**Task to complete:** Your answer should be every line of the records that contains the word "appendChild".

◆ ◆ ◆ ◆ ◆ ◆ ◆

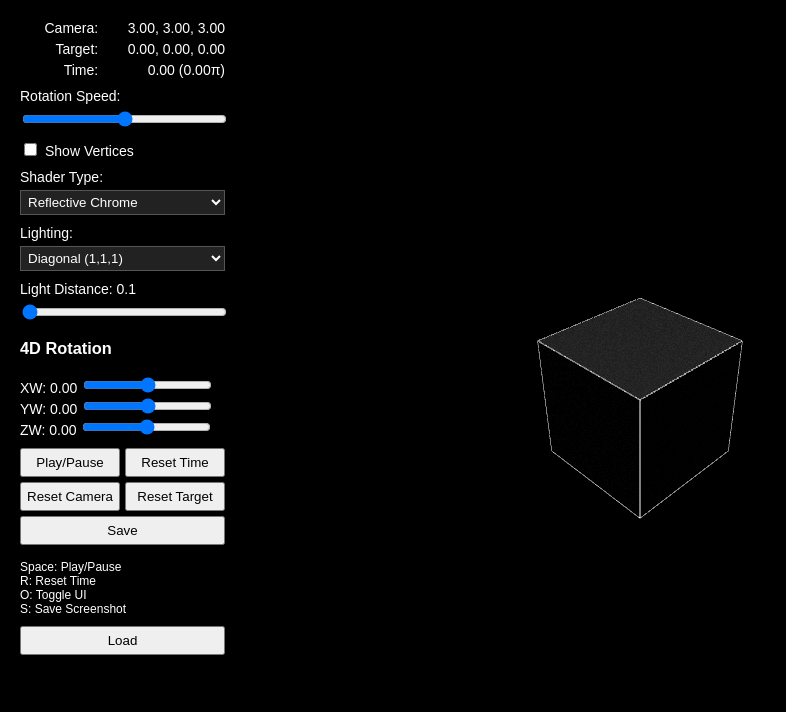
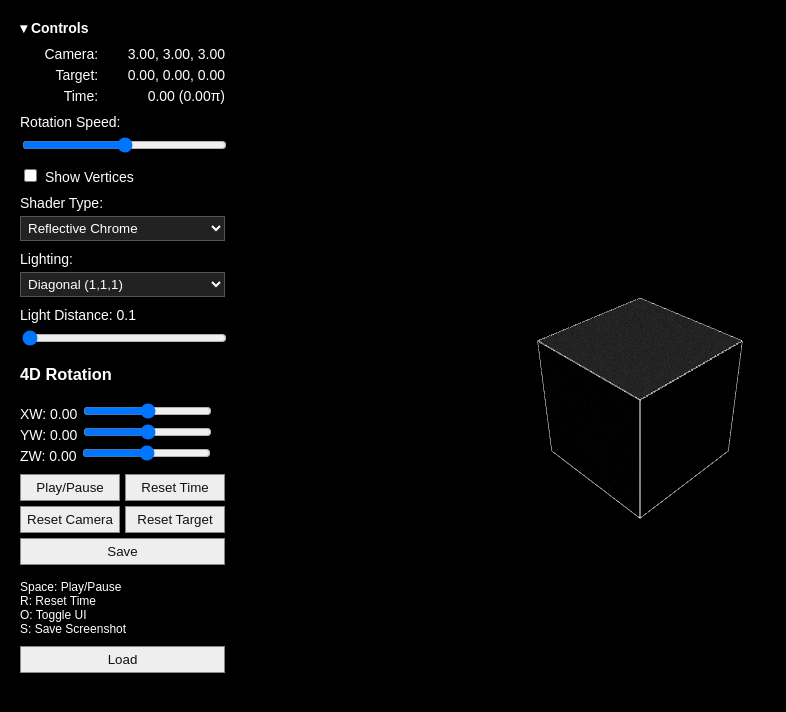
Before and after one commit to mindthemath/spatial-reflections, a plain HTML site: page index.html in a window 1280 px wide. Shown: the whole page, without its empty margins (0-786 px from the left). Drawn offline with nearby package versions, Linux system fonts and the light colour scheme; animation ran at ten frames a second.

Commit message:
Make controls panel collapsible and use square UI styling

```diff
--- a/index.html
+++ b/index.html
@@ -13,6 +13,15 @@
         canvas {
             display: block;
         }
+        button, select, input {
+            border-radius: 0;
+        }
+        button {
+            appearance: none;
+            background: #eee;
+            color: #111;
+            border: 1px solid #888;
+        }
     </style>
 </head>
 <body>
--- a/tesseract.js
+++ b/tesseract.js
@@ -587,7 +587,7 @@ function createControls() {
     controlPanel.style.backgroundColor = 'rgba(0, 0, 0, 0.5)';
     controlPanel.style.color = 'white';
     controlPanel.style.padding = '10px';
-    controlPanel.style.borderRadius = '5px';
+    controlPanel.style.borderRadius = '0';
     controlPanel.style.fontFamily = 'Arial, sans-serif';
     controlPanel.style.fontSize = '14px';
     controlPanel.style.zIndex = '100';
@@ -973,6 +973,36 @@ function createControls() {
     `;
     controlPanel.appendChild(controlsInfo);
 
+    const panelContent = document.createElement('div');
+    panelContent.id = 'controlPanelContent';
+    while (controlPanel.firstChild) {
+        panelContent.appendChild(controlPanel.firstChild);
+    }
+
+    const panelToggle = document.createElement('button');
+    panelToggle.type = 'button';
+    panelToggle.textContent = '▾ Controls';
+    panelToggle.setAttribute('aria-expanded', 'true');
+    panelToggle.setAttribute('aria-controls', panelContent.id);
+    Object.assign(panelToggle.style, {
+        width: '100%',
+        background: 'transparent',
+        color: 'inherit',
+        border: 'none',
+        padding: '0',
+        textAlign: 'left',
+        font: 'inherit',
+        fontWeight: 'bold',
+        cursor: 'pointer',
+        marginBottom: '10px'
+    });
+    panelToggle.addEventListener('click', () => {
+        panelContent.hidden = !panelContent.hidden;
+        panelToggle.setAttribute('aria-expanded', String(!panelContent.hidden));
+        panelToggle.textContent = panelContent.hidden ? '▸ Controls' : '▾ Controls';
+        panelToggle.style.marginBottom = panelContent.hidden ? '0' : '10px';
+    });
+    controlPanel.append(panelToggle, panelContent);
     document.body.appendChild(controlPanel);
 
     // Update camera info display
@@ -1882,7 +1912,7 @@ function initFileUpload() {
     });
 
     loadButtonContainer.appendChild(loadButton);
-    controlPanel.appendChild(loadButtonContainer);
+    document.getElementById('controlPanelContent').appendChild(loadButtonContainer);
 }
 
 // Start the visualization
```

◆ ◆ ◆ ◆ ◆ ◆ ◆

**Expected output:**
     controlPanel.appendChild(controlsInfo);
+        panelContent.appendChild(controlPanel.firstChild);
     document.body.appendChild(controlPanel);
     loadButtonContainer.appendChild(loadButton);
-    controlPanel.appendChild(loadButtonContainer);
+    document.getElementById('controlPanelContent').appendChild(loadButtonContainer);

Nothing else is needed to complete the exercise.